2012 Massachusetts Student Athlete Citizenship CeremonyApril 26, 2012
By Jessy Segall, Youth Leadership Academy Co-op
“Courage is being able to do the right thing, even though everyone around you may be saying ‘I don’t know if we should…’” – Brigadier General Paul G. Smith (Assistant Adjutant General – Army, Massachusetts National Guard)
On Tuesday, April 24th numerous student athletes from around Massachusetts gathered at the Curry Student Center ballroom for a day of recognition and celebration. The event started early in the morning as 25 different schools started piling into the ballroom with their student athletes.
Bill Gaine, the deputy director of the Massachusetts Interscholastic Athletic Association (MIAA) opened up the event by being the first speaker and welcoming and thanking everybody for attending the event. Dan Lebowitz, the executive director of Sport in Society, followed suit with an inspirational introduction.
Dan introduced Eileen Curran, a news reporter for the New England Cable News. Her speech was incredible –highlighting how being part of the swim team at her school helped her daughter become more social and confident.

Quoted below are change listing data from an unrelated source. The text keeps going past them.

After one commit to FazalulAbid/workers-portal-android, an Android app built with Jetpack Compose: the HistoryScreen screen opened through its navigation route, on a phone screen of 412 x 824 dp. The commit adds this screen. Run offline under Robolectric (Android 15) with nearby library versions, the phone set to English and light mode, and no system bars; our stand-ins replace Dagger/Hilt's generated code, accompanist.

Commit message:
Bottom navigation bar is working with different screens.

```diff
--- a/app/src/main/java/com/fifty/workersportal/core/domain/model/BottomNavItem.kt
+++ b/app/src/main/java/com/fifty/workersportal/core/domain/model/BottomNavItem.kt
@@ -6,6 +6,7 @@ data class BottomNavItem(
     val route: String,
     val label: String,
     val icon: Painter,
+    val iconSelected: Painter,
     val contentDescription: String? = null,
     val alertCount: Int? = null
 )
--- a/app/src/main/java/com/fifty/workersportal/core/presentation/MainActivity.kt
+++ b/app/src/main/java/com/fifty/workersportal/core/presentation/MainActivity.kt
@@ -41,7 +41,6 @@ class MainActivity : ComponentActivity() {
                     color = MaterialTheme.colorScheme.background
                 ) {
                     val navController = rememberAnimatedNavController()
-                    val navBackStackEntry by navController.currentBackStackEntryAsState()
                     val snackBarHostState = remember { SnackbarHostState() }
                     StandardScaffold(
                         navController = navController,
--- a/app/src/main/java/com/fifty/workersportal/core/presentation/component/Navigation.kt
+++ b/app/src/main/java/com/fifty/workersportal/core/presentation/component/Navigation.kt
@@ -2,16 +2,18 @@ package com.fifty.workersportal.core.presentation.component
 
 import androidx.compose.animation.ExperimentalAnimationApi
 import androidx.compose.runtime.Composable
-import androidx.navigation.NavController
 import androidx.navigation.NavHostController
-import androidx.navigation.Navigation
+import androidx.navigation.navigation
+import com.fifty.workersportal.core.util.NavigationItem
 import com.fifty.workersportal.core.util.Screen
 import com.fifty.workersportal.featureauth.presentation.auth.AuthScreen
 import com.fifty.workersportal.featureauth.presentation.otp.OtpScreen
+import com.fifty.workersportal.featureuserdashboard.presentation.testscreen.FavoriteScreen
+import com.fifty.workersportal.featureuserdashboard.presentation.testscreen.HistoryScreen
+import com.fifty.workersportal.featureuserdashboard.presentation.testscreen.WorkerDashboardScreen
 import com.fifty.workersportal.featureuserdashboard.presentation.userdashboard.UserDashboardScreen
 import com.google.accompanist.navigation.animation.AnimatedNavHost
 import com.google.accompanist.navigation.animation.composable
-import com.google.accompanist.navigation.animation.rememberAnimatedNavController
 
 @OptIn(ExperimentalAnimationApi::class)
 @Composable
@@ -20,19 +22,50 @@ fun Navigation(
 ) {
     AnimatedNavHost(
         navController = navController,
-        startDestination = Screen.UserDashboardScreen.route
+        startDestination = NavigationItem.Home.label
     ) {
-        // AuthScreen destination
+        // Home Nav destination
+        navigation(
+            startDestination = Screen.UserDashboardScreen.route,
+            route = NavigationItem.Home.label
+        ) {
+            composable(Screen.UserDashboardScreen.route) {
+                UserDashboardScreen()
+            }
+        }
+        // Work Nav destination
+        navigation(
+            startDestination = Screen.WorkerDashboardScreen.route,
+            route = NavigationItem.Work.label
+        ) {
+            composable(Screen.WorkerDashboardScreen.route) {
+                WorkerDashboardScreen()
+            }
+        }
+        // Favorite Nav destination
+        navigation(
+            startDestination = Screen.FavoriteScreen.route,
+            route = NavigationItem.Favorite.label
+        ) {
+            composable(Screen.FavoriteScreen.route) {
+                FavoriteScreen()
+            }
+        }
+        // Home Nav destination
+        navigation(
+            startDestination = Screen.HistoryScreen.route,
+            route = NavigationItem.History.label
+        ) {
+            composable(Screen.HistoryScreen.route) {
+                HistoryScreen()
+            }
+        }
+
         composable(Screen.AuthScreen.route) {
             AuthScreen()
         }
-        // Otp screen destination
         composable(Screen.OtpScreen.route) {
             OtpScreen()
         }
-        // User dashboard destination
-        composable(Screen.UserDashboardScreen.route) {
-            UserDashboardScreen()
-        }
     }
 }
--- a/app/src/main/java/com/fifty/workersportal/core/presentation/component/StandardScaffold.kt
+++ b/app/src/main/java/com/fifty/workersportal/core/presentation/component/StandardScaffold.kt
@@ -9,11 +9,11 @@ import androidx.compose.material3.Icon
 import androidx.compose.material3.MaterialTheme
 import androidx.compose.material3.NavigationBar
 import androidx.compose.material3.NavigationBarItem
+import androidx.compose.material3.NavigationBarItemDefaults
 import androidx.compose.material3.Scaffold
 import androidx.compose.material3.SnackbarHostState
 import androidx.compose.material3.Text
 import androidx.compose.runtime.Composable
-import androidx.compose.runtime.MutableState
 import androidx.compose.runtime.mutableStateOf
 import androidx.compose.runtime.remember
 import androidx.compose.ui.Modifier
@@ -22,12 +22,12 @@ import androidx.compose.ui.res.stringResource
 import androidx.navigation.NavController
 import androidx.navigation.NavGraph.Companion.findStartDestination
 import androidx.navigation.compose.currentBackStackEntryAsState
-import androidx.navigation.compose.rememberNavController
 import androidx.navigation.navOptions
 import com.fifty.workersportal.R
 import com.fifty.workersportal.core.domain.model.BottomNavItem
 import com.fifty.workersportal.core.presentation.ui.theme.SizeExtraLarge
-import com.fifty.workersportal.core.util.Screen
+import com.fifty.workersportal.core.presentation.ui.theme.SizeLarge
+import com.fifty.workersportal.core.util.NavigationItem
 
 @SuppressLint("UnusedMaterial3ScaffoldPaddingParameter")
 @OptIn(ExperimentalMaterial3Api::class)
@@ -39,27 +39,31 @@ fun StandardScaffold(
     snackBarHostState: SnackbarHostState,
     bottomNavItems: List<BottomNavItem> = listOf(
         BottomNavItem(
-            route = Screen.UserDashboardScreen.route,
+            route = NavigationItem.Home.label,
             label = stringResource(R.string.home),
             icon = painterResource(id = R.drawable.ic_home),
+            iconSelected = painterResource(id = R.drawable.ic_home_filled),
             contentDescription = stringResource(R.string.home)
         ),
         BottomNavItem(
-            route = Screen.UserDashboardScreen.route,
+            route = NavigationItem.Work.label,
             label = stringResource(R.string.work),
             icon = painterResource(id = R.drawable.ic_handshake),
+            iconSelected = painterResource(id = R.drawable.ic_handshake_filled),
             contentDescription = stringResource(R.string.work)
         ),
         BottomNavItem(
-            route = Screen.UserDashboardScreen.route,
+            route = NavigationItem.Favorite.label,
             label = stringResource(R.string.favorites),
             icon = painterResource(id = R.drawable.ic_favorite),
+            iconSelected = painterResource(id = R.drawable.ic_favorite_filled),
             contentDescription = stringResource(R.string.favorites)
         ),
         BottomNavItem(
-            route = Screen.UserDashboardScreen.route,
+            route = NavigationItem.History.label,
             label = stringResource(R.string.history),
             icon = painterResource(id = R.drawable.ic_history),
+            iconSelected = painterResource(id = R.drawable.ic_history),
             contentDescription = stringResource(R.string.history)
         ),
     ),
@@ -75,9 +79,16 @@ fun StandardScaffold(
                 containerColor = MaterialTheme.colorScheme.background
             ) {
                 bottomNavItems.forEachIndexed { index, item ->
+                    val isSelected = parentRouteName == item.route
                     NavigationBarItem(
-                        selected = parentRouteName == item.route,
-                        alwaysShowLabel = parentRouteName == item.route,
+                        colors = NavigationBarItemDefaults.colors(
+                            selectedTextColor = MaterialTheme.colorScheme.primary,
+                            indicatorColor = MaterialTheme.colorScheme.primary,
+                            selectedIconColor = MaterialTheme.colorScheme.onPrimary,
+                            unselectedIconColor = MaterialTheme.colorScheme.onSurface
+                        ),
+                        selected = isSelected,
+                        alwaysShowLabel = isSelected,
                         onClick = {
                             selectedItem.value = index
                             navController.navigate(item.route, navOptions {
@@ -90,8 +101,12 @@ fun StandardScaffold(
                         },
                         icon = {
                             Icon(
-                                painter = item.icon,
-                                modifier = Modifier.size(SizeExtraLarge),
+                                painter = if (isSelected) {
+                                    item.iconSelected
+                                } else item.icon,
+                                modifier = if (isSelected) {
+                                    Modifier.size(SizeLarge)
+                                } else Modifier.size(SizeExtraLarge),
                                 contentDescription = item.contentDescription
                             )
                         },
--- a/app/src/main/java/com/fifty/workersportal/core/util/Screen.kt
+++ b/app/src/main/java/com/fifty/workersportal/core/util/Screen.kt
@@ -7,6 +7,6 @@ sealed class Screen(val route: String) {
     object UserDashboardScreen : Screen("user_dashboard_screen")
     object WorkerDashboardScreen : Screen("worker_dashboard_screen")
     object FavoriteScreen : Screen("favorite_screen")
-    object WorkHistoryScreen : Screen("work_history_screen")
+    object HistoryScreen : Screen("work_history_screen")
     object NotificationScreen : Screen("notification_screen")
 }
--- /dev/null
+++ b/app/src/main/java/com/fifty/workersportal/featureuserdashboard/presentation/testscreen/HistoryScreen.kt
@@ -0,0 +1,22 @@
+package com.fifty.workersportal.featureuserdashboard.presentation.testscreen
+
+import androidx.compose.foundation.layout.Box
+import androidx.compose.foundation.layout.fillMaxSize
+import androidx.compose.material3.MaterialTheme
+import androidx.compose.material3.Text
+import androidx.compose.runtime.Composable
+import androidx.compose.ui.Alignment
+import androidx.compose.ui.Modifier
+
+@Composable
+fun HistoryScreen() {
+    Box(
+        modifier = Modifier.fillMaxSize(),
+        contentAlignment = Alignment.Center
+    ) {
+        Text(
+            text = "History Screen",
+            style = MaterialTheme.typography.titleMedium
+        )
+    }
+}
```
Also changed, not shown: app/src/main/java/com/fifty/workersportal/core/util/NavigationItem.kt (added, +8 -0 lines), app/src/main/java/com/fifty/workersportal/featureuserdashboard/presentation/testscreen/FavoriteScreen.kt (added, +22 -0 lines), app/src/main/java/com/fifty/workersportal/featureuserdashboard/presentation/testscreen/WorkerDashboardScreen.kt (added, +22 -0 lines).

Being a part of the swim team changed her daughter in ways that she could never have imagined, and she discussed how proud she was of that.

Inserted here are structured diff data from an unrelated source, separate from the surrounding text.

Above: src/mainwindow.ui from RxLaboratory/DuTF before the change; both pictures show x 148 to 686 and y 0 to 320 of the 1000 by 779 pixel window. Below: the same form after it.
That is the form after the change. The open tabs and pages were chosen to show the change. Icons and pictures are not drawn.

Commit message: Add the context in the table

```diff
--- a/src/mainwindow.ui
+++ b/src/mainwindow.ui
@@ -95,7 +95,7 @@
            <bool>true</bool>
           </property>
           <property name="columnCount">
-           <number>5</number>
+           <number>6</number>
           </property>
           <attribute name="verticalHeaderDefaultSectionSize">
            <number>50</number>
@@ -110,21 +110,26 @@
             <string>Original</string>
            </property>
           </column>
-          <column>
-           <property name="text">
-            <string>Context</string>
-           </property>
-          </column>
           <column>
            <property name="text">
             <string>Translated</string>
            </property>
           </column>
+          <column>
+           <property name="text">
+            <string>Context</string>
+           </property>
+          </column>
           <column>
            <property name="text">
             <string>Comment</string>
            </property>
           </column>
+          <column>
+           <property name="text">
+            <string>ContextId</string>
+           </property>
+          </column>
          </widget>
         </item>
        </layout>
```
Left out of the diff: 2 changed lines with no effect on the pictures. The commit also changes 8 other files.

General Paul G. Smith spoke after Eileen Curran, discussing what it means to be a leader, and how to learn when and when not to step in. He summarized important characteristics of a leader with the 5 C’s::
These are characteristics a true leader needs to have. The commitment to what they are doing, the courage to stand up for what they believe in (even when no one else is next to them), good communication skills to interact with any and everybody, compassion and empathy to understand what others are going through, and the confidence to know that they can accomplish their dreams and help others do the same.
Another important part of his speech was that the student athletes, as leaders, need to be able to properly understand that people may not be as strong as we need them to be. This could be because of several different things, such as what’s going on at home, past experiences, etc. We need to gain that understanding and help them based off that.
Following General Smith was a panel discussion with four student athletes. Shannon Sholds from Pope John High School, Katelyn Richardson from Wilmington High School, and Kyra Pellant and Emily Nonnamaker from Notre Dame Academy.. The students discussed how student athletes can make a difference in the community, and each gave their personal opinion on how student-athletes have power, and how they use their power is up to them. They can use their power to get people involved with community service and to minimize bullying.
Sport in Society’s own Justine Siegal, director of sports partnerships delivered the keynote address. Justine spoke about the challenges she had to overcome on her path to becoming the first woman to pitch at spring training in the MLB. Through all the naysayers and roadblocks, she kept fighting because she was that determined and her love for the sport was too strong for her to give up. The event came to a conclusion by recognizing each of the student athletes for their achievements.